All the winner does is stay and given his tender years there could be more to come, especially on his preferred soft ground. By contrast, the second is equally effective over shorter distances and his trainer even admitted after the race that a crack at the Champion Hurdle may be an option if ever the ground were to come up soft.
Back in third was Mighty Man, who was sent off the 4-1 favourite. His season, up until now, had been blighted by bad luck, but there were no excuses here. Unlike the winner, he was unable to quicken off the final bend. However, he too is only a six year old and so can continue to improve.
Fire Dragon ran a blinder in fourth. He was the youngest horse in the field and has improved over two stone this season. He has a very bright future but appeared to run out of gas here having travelled like the winner for a long way.
It was certainly encouraging to see so many exciting young horses fight out the finish to this prestigious event, but they’ll all have to go some to get close to matching the achievements of one of the sport’s all time great performers, who may well have run his last race after finishing a very creditable fifth here.
Baracouda is nothing short of a Festival legend and, incredibly, this was only the second time in 27 starts over hurdles that he has finished out of the first two (the first was on his debut in 2000). In that time, he has won over £750,000 in win and place prize money, and won this race, and been second in it, twice.

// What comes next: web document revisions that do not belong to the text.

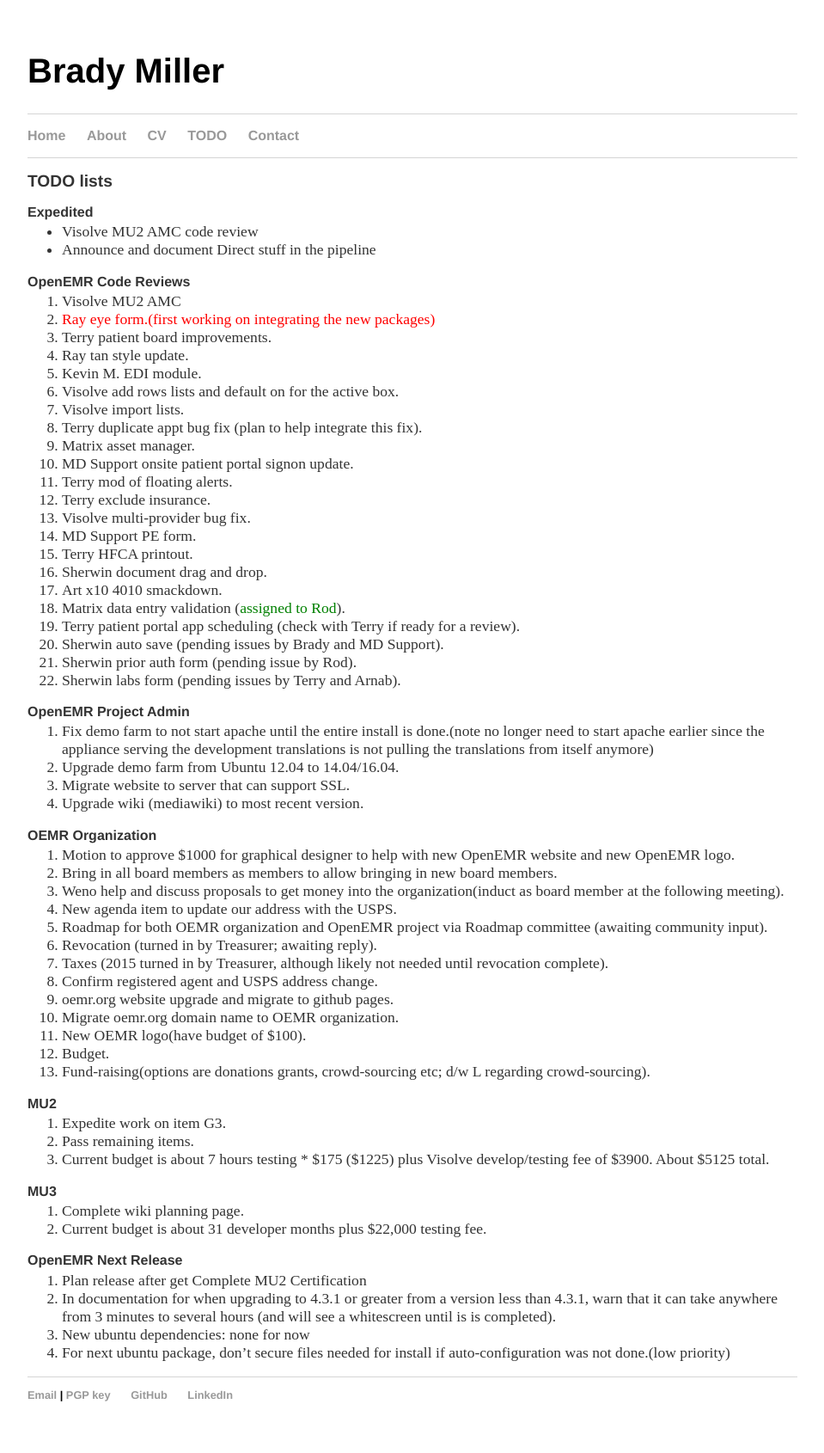
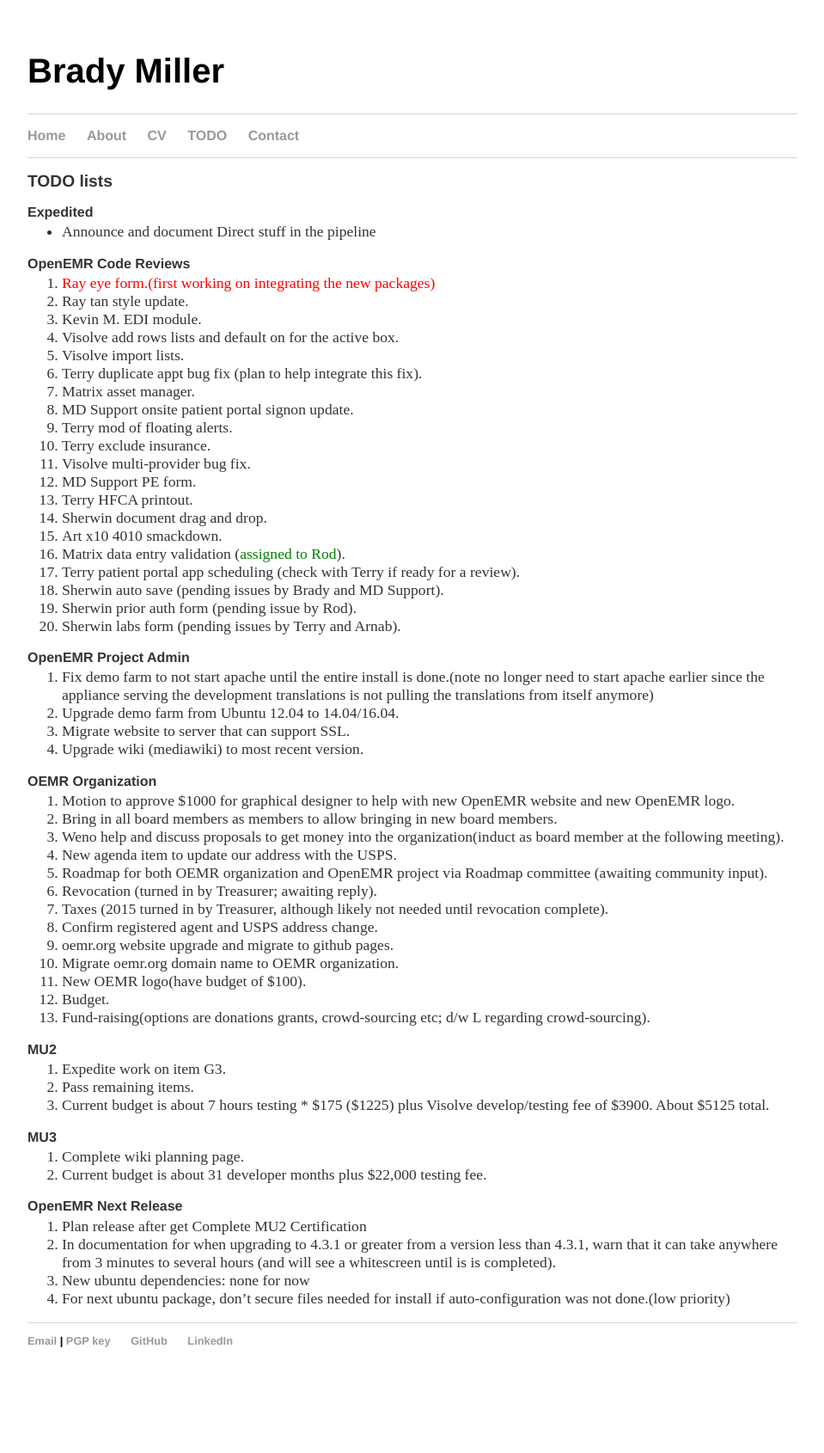
Before and after one commit to bradymiller/bradymiller.github.io, a Jekyll site: the page built from todo/index.md, in a window 1280 px wide. Shown: the whole page at 86% size, without its empty margins (160-1119 px from the left). Built offline with Jekyll 4.4.1, drawn with Linux system fonts in a browser that asks for light colours; after the commit the page ends 1627 px from its top, so only the background shows below that.

Commit message:
Update todo list

```diff
--- a/todo/index.md
+++ b/todo/index.md
@@ -4,13 +4,10 @@
 ## TODO lists
 
 ### Expedited
-* Visolve MU2 AMC code review
 * Announce and document Direct stuff in the pipeline
 
 ### OpenEMR Code Reviews
-1. Visolve MU2 AMC
 1. <span style="color: red">Ray eye form.(first working on integrating the new packages)</span>
-1. Terry patient board improvements.
 1. Ray tan style update.
 1. Kevin M. EDI module.
 1. Visolve add rows lists and default on for the active box.
```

His jumping was as immaculate as usual and as in previous years he was still cruising on the bridle coming down the hill. However, he seems to have lost the finishing kick that has killed off so many opponents in the past and was unable to match the winner’s turn of foot up the home straight. Retirement beckons, but he has done the sport and his connections proud and it looks like he has handed the baton on to an exciting new bunch of stayers.
Of the rest, Emotional Moment seemed to find conditions much too quick for his liking, whilst Patriarch Express seemed to fail to stay the trip on this stiff course.
Roll of Honour (1972-1988)
(recent winners detailed towards top of page)
Year Winner Age/Wt Jockey Trainer SP
1988 Galmoy 9-11-10 Tommy Carmody John Mulhern IRE 2/1F
1987 Galmoy 8-11-10 Tommy Carmody John Mulhern IRE 9/2
1986 Crimson Embers 11-11-10 Stuart Shilston Fulke Walwyn 12/1
1985 Rose Ravine 6-11-05 Ricky Pusey Fulke Walwyn 5/1F
1984 Gaye Chance 9-11-10 Sam Morshead Mercy Rimell 5/1
1983 A Kinsman 7-11-12 Geordie Dun John Brockbank 50/1
1982 Crimson Embers 7-11-12 Stuart Shilston Fulke Walwyn 2/1F
1981 Derring Rose 6-11-12 John Francome Fred Winter 3/1
1980 Mountrivers 6-11-12 Tommy Ryan Edward O’Grady IRE 7/1
1979 Lighter 6-11-12 Philip Blacker John Edwards 14/1
1978 Flame Gun 6-11-12 Mr Niall Madden Edward O’Grady IRE 14/1
1977 Town Ship 6-11-12 Tommy Carberry Peter Easterby 5/2
1976 Bit Of A Jig 8-11-12 Dessie Hughes Mick O’Toole IRE 2/1F
1975 Brown Lad 9-11-12 Tommy Carberry Jim Dreaper IRE 7/4F
1974 Highland Abbe 8-11-12 Richard Smith Les Kennard 15/2
1973 Moyne Royal 8-11-12 David Mould Arthur Pitt 10/1
1972 Parlour Moor 8-11-12 Macer Gifford Tom Jones 13/2